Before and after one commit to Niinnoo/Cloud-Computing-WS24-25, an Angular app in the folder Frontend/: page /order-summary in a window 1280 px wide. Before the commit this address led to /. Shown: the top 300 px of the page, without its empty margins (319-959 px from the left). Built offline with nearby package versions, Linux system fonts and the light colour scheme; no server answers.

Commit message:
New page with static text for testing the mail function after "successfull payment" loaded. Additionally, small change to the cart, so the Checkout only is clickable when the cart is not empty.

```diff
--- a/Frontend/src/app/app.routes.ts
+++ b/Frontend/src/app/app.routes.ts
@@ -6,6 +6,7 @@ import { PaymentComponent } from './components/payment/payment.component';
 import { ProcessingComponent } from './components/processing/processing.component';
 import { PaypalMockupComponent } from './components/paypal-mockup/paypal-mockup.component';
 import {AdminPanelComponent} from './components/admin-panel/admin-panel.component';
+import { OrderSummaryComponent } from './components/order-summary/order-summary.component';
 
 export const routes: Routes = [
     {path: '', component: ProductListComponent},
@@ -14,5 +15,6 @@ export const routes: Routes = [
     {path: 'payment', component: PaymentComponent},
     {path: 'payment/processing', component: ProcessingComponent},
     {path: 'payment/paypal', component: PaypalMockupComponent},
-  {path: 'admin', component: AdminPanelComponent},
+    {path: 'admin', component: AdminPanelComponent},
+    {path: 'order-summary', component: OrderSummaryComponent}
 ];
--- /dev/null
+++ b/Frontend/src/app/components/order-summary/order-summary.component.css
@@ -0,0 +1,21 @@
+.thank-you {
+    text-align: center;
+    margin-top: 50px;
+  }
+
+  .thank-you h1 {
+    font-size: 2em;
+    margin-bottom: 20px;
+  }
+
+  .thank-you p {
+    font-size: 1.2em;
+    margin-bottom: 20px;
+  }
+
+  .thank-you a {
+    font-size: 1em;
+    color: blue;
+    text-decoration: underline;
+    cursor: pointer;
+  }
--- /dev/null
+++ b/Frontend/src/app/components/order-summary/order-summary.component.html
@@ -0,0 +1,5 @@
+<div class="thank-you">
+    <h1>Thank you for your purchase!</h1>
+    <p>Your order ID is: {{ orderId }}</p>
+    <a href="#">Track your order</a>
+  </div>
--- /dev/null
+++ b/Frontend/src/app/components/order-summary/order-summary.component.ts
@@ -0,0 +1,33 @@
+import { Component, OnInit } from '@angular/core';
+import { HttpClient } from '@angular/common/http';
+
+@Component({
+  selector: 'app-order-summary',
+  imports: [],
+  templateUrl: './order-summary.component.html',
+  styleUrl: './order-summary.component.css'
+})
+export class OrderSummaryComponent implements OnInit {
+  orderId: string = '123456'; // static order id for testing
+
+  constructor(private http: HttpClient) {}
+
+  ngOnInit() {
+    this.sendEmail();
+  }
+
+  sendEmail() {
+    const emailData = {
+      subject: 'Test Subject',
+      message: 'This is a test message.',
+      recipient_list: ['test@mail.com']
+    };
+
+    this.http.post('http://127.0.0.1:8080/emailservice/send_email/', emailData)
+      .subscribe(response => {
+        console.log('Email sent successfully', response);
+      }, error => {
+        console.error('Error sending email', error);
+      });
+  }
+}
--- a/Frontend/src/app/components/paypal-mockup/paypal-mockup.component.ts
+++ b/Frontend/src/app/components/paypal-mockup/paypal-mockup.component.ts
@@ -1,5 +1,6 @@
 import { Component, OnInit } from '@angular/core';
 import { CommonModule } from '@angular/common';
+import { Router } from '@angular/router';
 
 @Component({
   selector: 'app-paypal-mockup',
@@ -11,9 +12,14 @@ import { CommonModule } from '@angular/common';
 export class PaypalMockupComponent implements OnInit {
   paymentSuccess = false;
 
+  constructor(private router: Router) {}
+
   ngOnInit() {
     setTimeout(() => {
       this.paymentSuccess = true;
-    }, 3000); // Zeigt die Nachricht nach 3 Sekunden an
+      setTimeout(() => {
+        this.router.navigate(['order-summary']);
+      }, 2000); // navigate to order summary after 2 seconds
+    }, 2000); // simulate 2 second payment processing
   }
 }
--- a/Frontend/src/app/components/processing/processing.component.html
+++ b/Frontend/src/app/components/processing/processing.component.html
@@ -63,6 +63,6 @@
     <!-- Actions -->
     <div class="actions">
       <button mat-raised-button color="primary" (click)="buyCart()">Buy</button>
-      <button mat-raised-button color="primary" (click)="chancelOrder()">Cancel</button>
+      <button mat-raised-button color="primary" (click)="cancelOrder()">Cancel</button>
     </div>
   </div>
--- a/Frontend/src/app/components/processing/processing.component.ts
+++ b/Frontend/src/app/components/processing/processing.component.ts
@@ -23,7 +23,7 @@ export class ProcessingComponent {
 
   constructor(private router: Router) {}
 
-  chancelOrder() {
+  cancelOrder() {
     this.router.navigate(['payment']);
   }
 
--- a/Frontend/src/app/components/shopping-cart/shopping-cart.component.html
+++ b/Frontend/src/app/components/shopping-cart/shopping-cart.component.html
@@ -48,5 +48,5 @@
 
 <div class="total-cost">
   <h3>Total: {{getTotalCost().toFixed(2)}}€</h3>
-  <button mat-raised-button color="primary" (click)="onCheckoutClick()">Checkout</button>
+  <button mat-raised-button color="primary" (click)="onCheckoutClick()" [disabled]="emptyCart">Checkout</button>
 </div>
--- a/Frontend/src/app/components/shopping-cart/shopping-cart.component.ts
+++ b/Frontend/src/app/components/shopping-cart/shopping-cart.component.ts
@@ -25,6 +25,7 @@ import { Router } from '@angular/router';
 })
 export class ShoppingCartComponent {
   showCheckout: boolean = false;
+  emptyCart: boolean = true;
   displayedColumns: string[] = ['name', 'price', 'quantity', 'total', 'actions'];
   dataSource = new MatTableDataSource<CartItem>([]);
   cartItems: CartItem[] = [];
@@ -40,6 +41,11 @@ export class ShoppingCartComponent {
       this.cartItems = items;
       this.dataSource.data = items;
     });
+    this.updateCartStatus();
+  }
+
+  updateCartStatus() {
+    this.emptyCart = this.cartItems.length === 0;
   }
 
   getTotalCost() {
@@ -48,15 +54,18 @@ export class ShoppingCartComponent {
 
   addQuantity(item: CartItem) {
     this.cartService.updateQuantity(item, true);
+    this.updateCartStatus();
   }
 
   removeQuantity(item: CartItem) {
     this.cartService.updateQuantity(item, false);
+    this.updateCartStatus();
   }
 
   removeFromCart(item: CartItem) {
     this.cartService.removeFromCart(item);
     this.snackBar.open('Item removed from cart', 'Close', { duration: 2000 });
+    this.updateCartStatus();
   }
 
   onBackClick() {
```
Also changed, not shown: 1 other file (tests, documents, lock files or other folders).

+===+

- [ACTIVITY]: Examine the records above and give the number of lines in which the string "class" appears, with no other words.

- [FINAL ANSWER]: 9